Hardwood Flooring Refinishing – Seems to be Splotchy after Buffering
We’re refinishing our hardwood flooring. We rented a drum sander and edger and sanded with 36, 60, 80 grit.
After this course of all the pieces regarded nice, the one minor situation we’ve is the distinction between the edger and drum sander.
To repair this we had been instructed to lease a ground buffer and sand with a 100 grit display screen. After we did this the one room ground appears “splotchy now”. The opposite flooring we didn’t “buff” look first rate nonetheless.
I’ve hooked up just a few footage displaying the splotches/unevenness.
Pictures right here: https://imgur.com/a/EOO2zBw
Is that this regular and can look okay after we stain it?
Or ought to we lease a orbital sander and go over the flooring with 100 grit?
Edit: Flooring are crimson oak from the 1960’s.
Comments ( 2 )

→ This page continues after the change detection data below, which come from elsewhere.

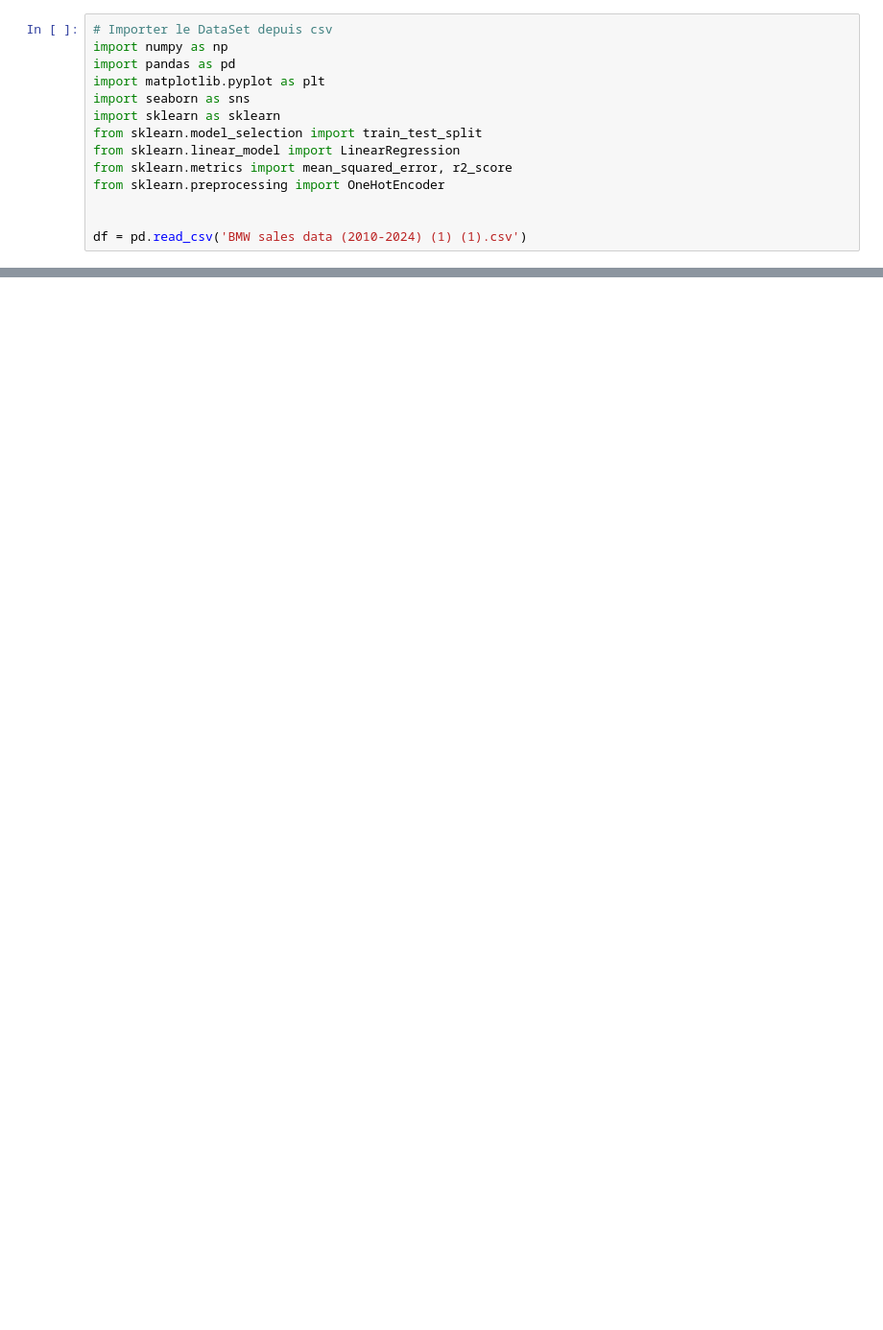
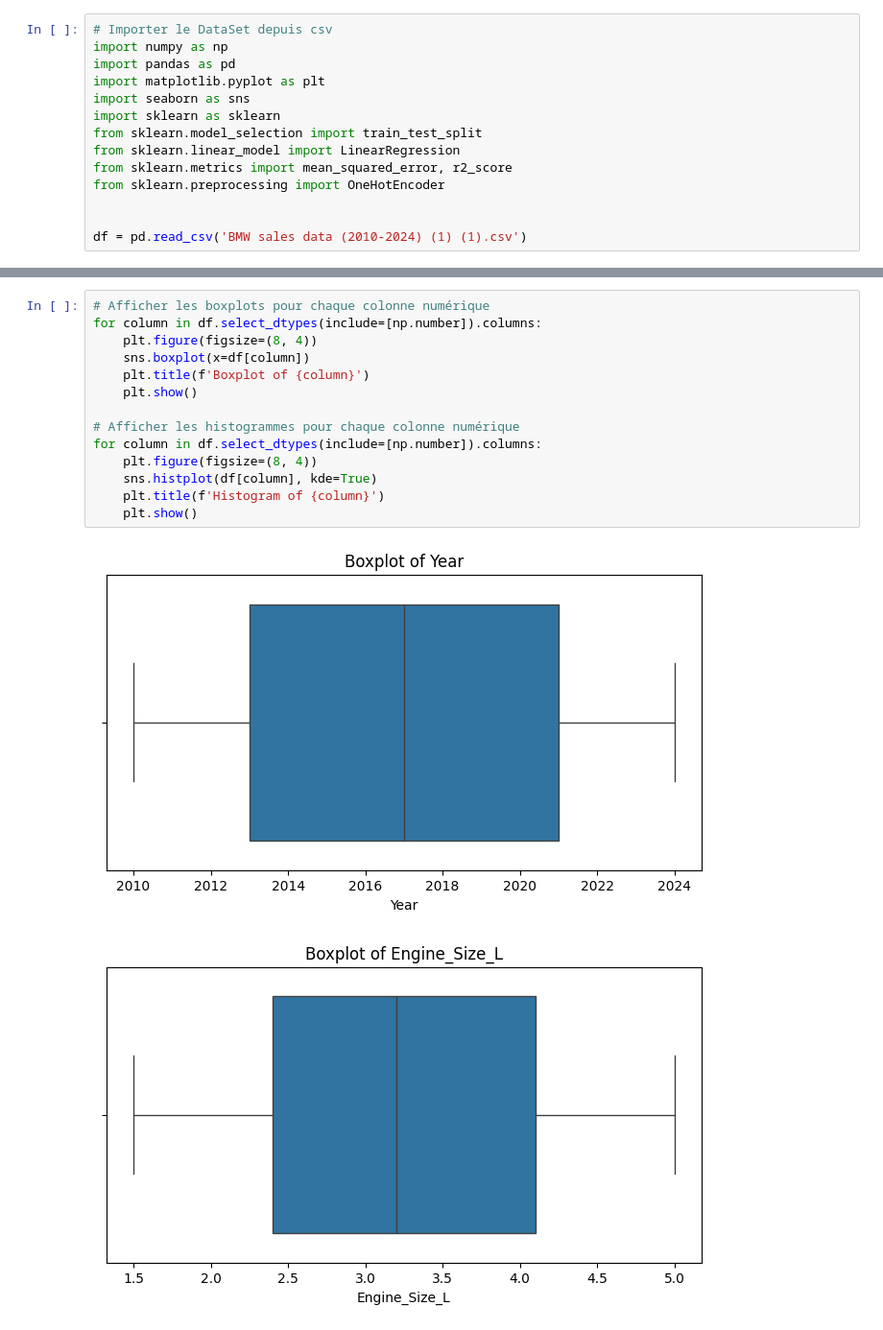
Before and after one commit to MohamedLaidaoui/ProjetMachineLearning, a Jupyter notebook: Untitled-1.ipynb, the cells around one changed output, grey strips where cells are left out. Shown at 96% size. Drawn from its saved outputs; the diff is of its cells as text; blank space fills up the shorter version.

```diff
--- a/Untitled-1.ipynb
+++ b/Untitled-1.ipynb
@@ -35,0 +52,17 @@ print(df.head(10))
+# %%
+# Afficher les boxplots pour chaque colonne numérique
+for column in df.select_dtypes(include=[np.number]).columns:
+    plt.figure(figsize=(8, 4))
+    sns.boxplot(x=df[column])
+    plt.title(f'Boxplot of {column}')
+    plt.show()
+
+# Afficher les histogrammes pour chaque colonne numérique
+for column in df.select_dtypes(include=[np.number]).columns:
+    plt.figure(figsize=(8, 4))
+    sns.histplot(df[column], kde=True)
+    plt.title(f'Histogram of {column}')
+    plt.show()
+# %% [output]
+[figure, added]
+[figure, added]
```
Also changed, not shown: parts of 4 cells of this notebook.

Those look like drum marks from the drum sander. I DIY’ED my red oak floors with a random orbital using the same paper progression. So no drum marks for me, but much more time sanding….
You could probably go back over everything with a random orbital with 80 grit and see if those marks come out. Then finish with 100 if you want. I stopped at 80 grit and am happy with how my floors turned out.

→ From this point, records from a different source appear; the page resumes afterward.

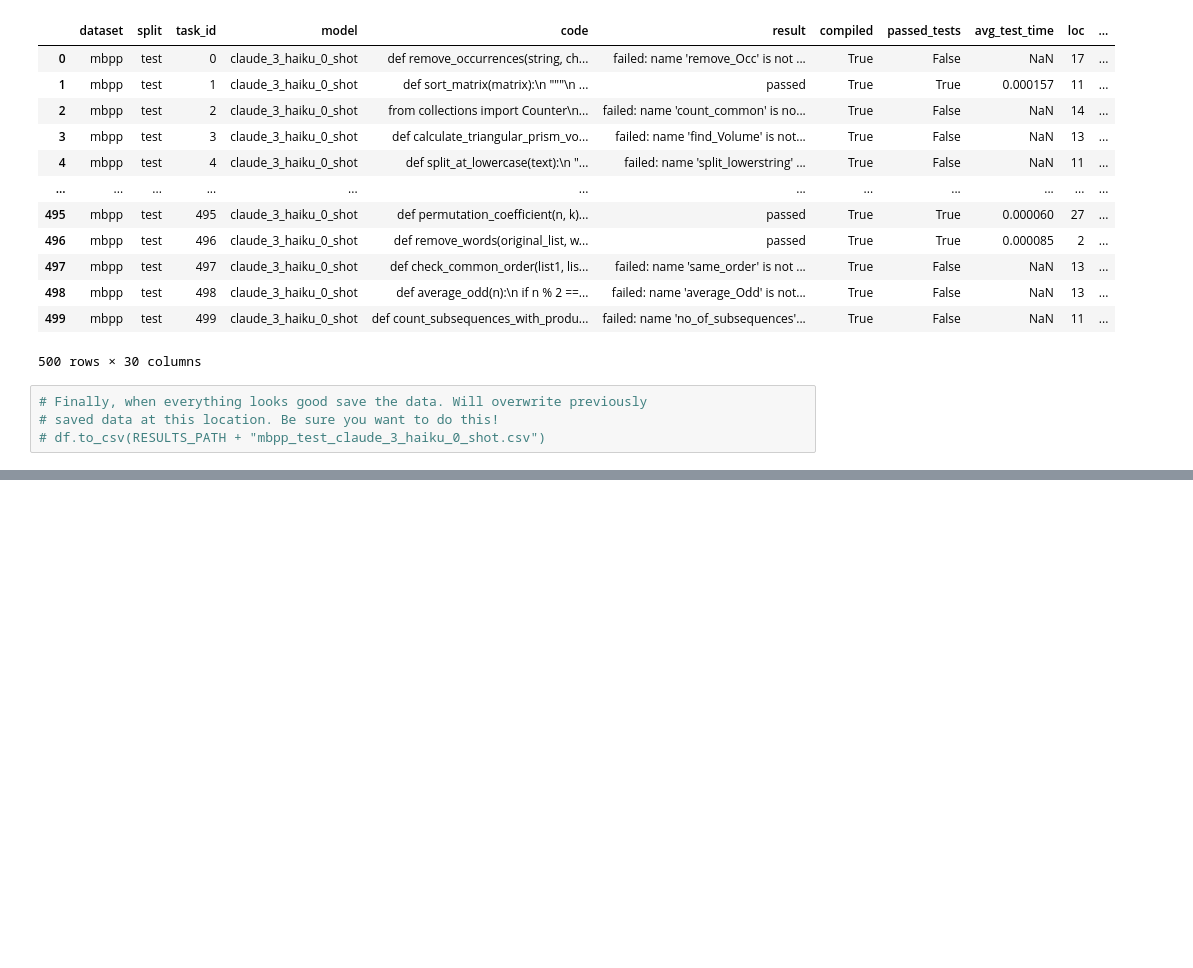
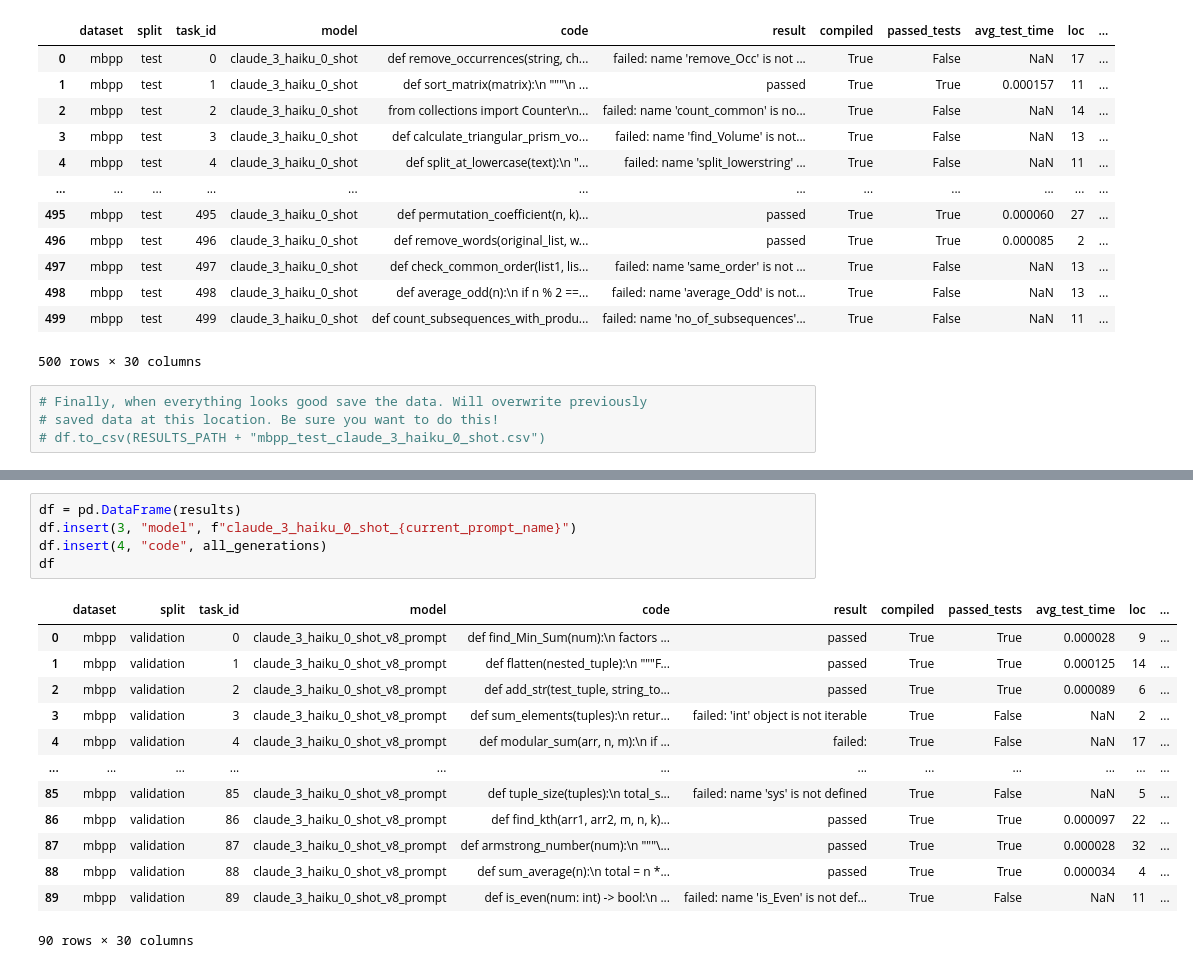
Before and after one commit to sosier/Code_Refactoring_Assistant, a Jupyter notebook: claude/Claude_Generations.ipynb, the cells around one changed output, grey strips where cells are left out. Drawn from its saved outputs; the diff is of its cells as text; blank space fills up the shorter version.

```diff
--- a/claude/Claude_Generations.ipynb
+++ b/claude/Claude_Generations.ipynb
@@ -188,0 +503,19 @@ df
+# %%
+df = pd.DataFrame(results)
+df.insert(3, "model", f"claude_3_haiku_0_shot_{current_prompt_name}")
+df.insert(4, "code", all_generations)
+df
+# %% [output]
+|  | dataset | split | task_id | model | code | result | compiled | passed_tests | avg_test_time | loc | ... |
+| 0 | mbpp | validation | 0 | claude_3_haiku_0_shot_v8_prompt | def find_Min_Sum(num):\n factors ... | passed | True | True | 0.000028 | 9 | ... |
+| 1 | mbpp | validation | 1 | claude_3_haiku_0_shot_v8_prompt | def flatten(nested_tuple):\n """F... | passed | True | True | 0.000125 | 14 | ... |
+| 2 | mbpp | validation | 2 | claude_3_haiku_0_shot_v8_prompt | def add_str(test_tuple, string_to... | passed | True | True | 0.000089 | 6 | ... |
+| 3 | mbpp | validation | 3 | claude_3_haiku_0_shot_v8_prompt | def sum_elements(tuples):\n retur... | failed: 'int' object is not iterable | True | False | NaN | 2 | ... |
+| 4 | mbpp | validation | 4 | claude_3_haiku_0_shot_v8_prompt | def modular_sum(arr, n, m):\n if ... | failed: | True | False | NaN | 17 | ... |
+| ... | ... | ... | ... | ... | ... | ... | ... | ... | ... | ... | ... |
+| 85 | mbpp | validation | 85 | claude_3_haiku_0_shot_v8_prompt | def tuple_size(tuples):\n total_s... | failed: name 'sys' is not defined | True | False | NaN | 5 | ... |
+| 86 | mbpp | validation | 86 | claude_3_haiku_0_shot_v8_prompt | def find_kth(arr1, arr2, m, n, k)... | passed | True | True | 0.000097 | 22 | ... |
+| 87 | mbpp | validation | 87 | claude_3_haiku_0_shot_v8_prompt | def armstrong_number(num):\n """\... | passed | True | True | 0.000028 | 32 | ... |
+| 88 | mbpp | validation | 88 | claude_3_haiku_0_shot_v8_prompt | def sum_average(n):\n total = n *... | passed | True | True | 0.000034 | 4 | ... |
+| 89 | mbpp | validation | 89 | claude_3_haiku_0_shot_v8_prompt | def is_even(num: int) -> bool:\n ... | failed: name 'is_Even' is not def... | True | False | NaN | 11 | ... |
+90 rows × 30 columns
```
Also changed, not shown: parts of 16 cells of this notebook, 5 other files.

I did not stain my floors. Just sealer and poly. However, based on other posts I’ve seen, those marks will show up in the stain. You want to be sure you get them all out. Also, be on the lookout for scratches left behind by your edger. They are hard to see on the raw floor. If you get down close, you will see them. You want to take them out as well.
The buffer is showing you the flaws / low spots that were left by sanding. They are there on the other floors, you just can’t see them yet.
If you’re just doing a clear finish, it will likely hide some of this effect. You’ll see the uneven surface with glancing light, but otherwise probably won’t notice. If you stain, the stain will absorb unevenly and look pretty bad.
Ideally you go over everything and get it all nice and even. It’s a lot of work, but worth it in the end. You could risk it with a clear finish. If you wanted to try that, I’d do a small test area first if possible to see if you’re happy with the results.